◆ **Description of the task**: Pull out every line below that contains the word "Yakisoba".

◆ **Data for this exercise**:

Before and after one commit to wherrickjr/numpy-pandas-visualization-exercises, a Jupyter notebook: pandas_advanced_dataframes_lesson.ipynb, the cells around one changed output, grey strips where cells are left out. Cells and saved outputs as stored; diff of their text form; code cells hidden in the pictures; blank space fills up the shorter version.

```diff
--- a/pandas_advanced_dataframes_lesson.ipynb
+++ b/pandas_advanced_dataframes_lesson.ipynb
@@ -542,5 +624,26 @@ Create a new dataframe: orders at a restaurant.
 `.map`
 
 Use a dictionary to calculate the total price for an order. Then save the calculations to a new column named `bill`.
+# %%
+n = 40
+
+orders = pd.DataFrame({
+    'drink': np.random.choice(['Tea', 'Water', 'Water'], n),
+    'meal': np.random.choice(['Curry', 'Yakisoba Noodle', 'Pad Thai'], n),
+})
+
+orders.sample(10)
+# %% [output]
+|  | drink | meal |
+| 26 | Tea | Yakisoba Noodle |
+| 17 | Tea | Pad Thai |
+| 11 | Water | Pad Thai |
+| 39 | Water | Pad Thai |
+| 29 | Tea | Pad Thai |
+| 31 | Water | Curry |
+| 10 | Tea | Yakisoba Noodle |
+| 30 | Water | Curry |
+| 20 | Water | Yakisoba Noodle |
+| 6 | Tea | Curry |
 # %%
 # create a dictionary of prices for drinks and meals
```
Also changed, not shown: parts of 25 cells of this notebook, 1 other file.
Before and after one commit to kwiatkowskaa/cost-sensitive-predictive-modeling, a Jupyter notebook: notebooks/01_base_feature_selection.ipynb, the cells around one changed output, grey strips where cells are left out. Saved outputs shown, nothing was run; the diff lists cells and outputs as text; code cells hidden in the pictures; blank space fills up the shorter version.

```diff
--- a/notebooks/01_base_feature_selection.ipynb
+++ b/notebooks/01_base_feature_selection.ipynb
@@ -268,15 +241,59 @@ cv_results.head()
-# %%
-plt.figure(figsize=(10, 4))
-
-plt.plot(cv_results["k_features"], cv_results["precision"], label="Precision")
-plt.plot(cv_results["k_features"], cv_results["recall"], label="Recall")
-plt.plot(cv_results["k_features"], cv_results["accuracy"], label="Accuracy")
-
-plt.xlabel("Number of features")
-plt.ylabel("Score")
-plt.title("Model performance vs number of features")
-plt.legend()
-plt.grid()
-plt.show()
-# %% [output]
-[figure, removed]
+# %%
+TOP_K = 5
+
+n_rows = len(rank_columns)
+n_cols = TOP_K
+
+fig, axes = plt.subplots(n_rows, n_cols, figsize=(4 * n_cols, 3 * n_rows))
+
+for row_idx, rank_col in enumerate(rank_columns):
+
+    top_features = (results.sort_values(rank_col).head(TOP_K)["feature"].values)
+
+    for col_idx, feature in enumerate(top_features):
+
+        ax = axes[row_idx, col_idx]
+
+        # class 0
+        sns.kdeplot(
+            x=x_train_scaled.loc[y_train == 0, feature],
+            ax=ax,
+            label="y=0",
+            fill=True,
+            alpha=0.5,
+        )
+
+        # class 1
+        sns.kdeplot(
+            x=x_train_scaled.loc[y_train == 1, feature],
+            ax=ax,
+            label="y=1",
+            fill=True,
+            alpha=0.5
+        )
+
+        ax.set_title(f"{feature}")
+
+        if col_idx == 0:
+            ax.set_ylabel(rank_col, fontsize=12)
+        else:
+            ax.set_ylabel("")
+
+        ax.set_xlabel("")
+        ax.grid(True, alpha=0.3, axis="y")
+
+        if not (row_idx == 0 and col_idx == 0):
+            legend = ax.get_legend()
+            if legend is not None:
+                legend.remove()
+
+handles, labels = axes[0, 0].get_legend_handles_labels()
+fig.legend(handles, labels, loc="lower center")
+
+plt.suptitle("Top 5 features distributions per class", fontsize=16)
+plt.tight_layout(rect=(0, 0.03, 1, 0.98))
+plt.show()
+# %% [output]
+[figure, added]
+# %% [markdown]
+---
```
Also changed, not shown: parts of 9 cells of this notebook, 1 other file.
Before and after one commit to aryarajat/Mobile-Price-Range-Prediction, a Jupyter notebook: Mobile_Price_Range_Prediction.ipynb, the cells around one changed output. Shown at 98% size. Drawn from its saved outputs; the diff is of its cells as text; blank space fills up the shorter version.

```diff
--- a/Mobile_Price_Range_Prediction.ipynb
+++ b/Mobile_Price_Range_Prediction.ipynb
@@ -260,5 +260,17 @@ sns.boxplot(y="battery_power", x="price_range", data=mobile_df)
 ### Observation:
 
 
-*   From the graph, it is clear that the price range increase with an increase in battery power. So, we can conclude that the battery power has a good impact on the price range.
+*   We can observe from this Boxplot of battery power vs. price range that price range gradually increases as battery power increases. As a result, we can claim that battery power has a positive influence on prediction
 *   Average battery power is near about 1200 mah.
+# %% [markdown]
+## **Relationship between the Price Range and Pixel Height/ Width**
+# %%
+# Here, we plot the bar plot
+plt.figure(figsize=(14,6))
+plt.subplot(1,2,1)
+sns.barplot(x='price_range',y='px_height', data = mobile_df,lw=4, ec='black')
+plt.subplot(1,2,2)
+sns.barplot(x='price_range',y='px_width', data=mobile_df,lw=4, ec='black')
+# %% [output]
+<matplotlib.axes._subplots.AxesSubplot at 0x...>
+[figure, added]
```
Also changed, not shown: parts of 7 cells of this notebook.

◆ **Solved problem**:
+    'meal': np.random.choice(['Curry', 'Yakisoba Noodle', 'Pad Thai'], n),
+| 26 | Tea | Yakisoba Noodle |
+| 10 | Tea | Yakisoba Noodle |
+| 20 | Water | Yakisoba Noodle |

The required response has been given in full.